:: Information ::
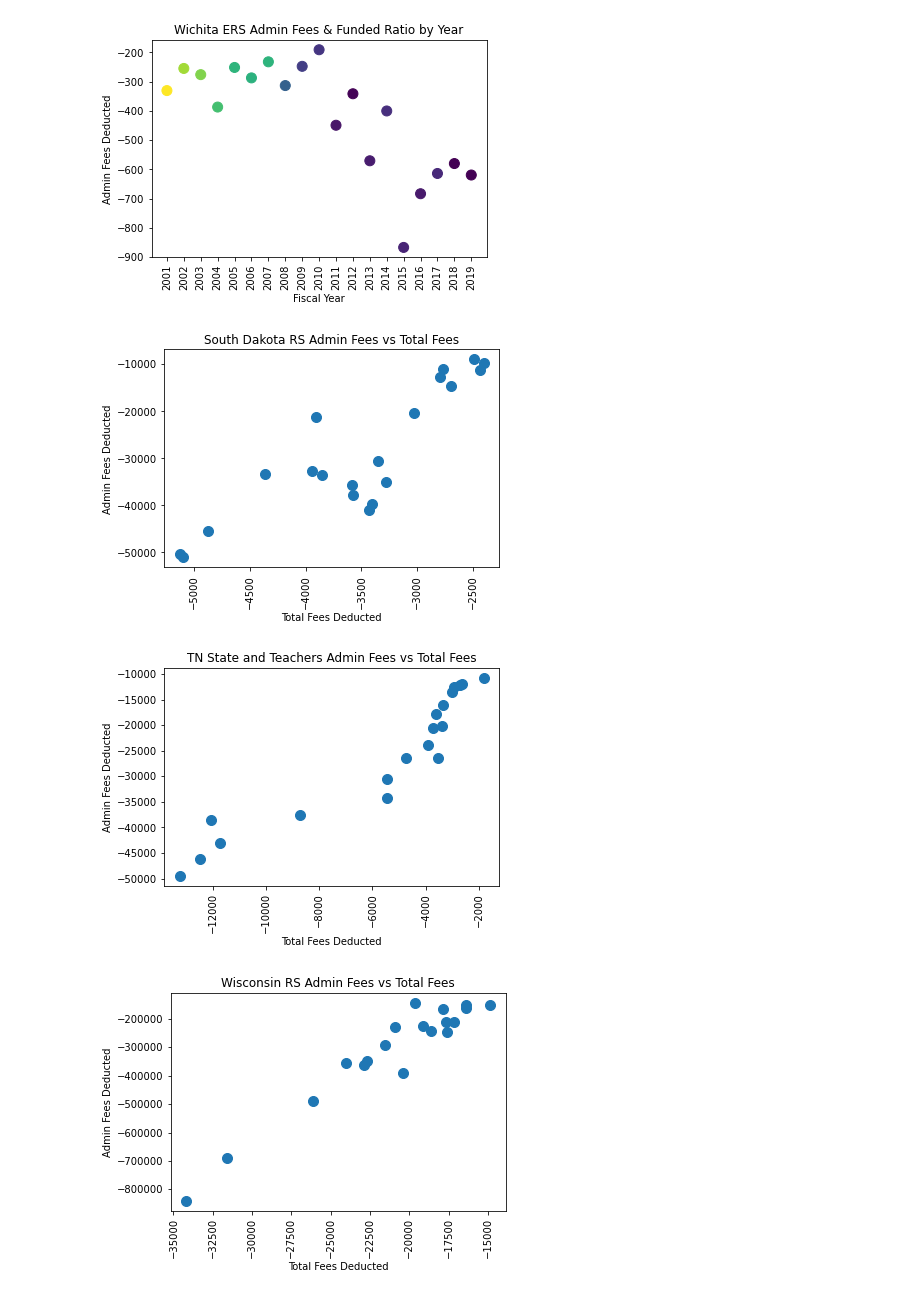
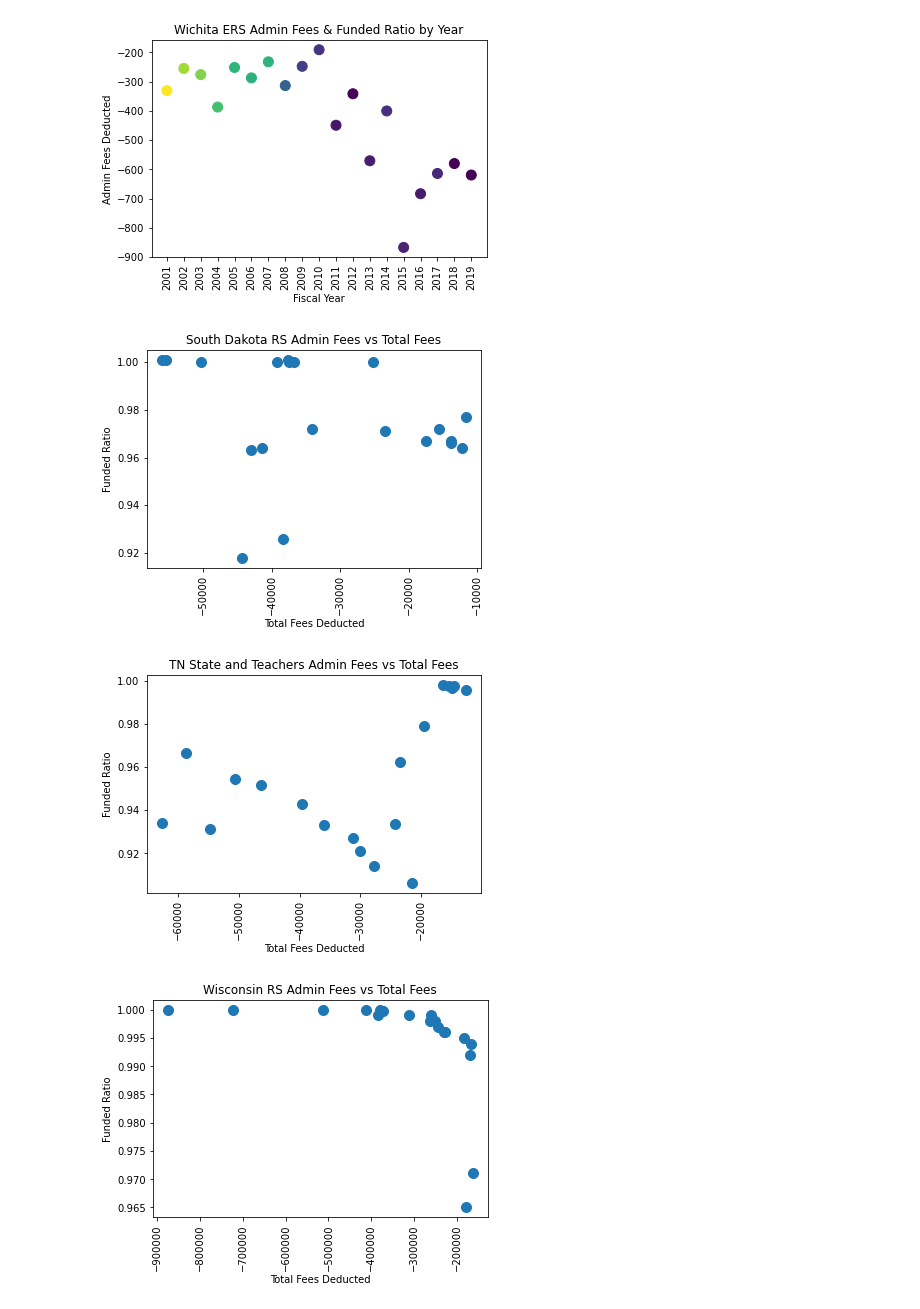
Before and after one commit to DeltaDeutsch/PPD-Group-Project, a Jupyter notebook: PPD Group Costs Fees.ipynb, the cells around one changed output. Cells and saved outputs as stored; diff of their text form; code cells hidden in the pictures.

```diff
--- a/PPD Group Costs Fees.ipynb
+++ b/PPD Group Costs Fees.ipynb
@@ -68,7 +68,7 @@ Index(['adjustment_MktAssets', 'BegMktAssets_net', 'contrib_EE_other',
       dtype='object')
 # %%
 #Create DF and drop any rows with empty data
-penincomestatement_data_df=penincomestatement_data_full[['ppd_id','fy','expense_AdminExpenses','expense_investments_tot']].dropna()
+penincomestatement_data_df=penincomestatement_data_full[['ppd_id','fy','expense_AdminExpenses','expense_investments_tot','MktAssets_net','BegMktAssets_net']].dropna()
 funded_ratio_df=funded_ratios_full[['ppd_id','fy','ActFundedRatio_GASB','ActFundedRatio_est','PercentReqContPaid']].dropna()
 # %%
 penincomestatement_data_df.shape
@@ -117,3 +117,8 @@ plan_income_funded_data_df.head(5)
 # %%
 plan_income_funded_data_df['ActFundedRatio_GASB'] = plan_income_funded_data_df['ActFundedRatio_GASB'].astype(float)
 plan_income_funded_data_df['PercentReqContPaid'] = plan_income_funded_data_df['PercentReqContPaid'].astype(float)
+plan_income_funded_data_df['MktAssets_net'] = plan_income_funded_data_df['MktAssets_net'].astype(float)
+plan_income_funded_data_df['BegMktAssets_net'] = plan_income_funded_data_df['BegMktAssets_net'].astype(float)
+# %%
+plan_income_funded_data_df['Avg_Assets']=(plan_income_funded_data_df['MktAssets_net']+plan_income_funded_data_df['BegMktAssets_net'])/2
+plan_income_funded_data_df
@@ -140,17 +159,17 @@ for plans in focus_plans_list:
 # %%
 for plans in focus_plans_list:
     plan_x=plan_income_funded_data_df[plan_income_funded_data_df["ppd_id"]==plans]
-    plan_x_totalexp=plan_x["expense_investments_tot"]
-    plan_x_adminexp=plan_x["expense_AdminExpenses"]
+    plan_x_totalexp=plan_x["expense_investments_tot"] + plan_x["expense_AdminExpenses"]
+    plan_x_fundrat=plan_x["ActFundedRatio_GASB"]
     plan_x_fy=plan_x["fy"]
     plan_x_name=plan_data_df.loc[plan_data_df['ppd_id'] == plans, 'PlanName'].iloc[0]
     plt.title(f'{plan_x_name} Admin Fees vs Total Fees')
-    plt.ylabel("Admin Fees Deducted")
     plt.xlabel("Total Fees Deducted")
-    plt.scatter(plan_x_adminexp,plan_x_totalexp,s=100)
+    plt.ylabel("Funded Ratio")
+    plt.scatter(plan_x_totalexp,plan_x_fundrat,s=100)
     plt.xticks(rotation=90)
     plt.show()
 # %% [output]
-[figure, old version]
+[figure, new version]
-[figure, old version]
+[figure, new version]
-[figure, old version]
+[figure, new version]
```
Also changed, not shown: parts of 6 cells of this notebook, 2 other files.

:: Activity ::
Whenever the word "changed" occurs in a line of the records, that line counts toward the total; state the total only.

:: Task solution ::
2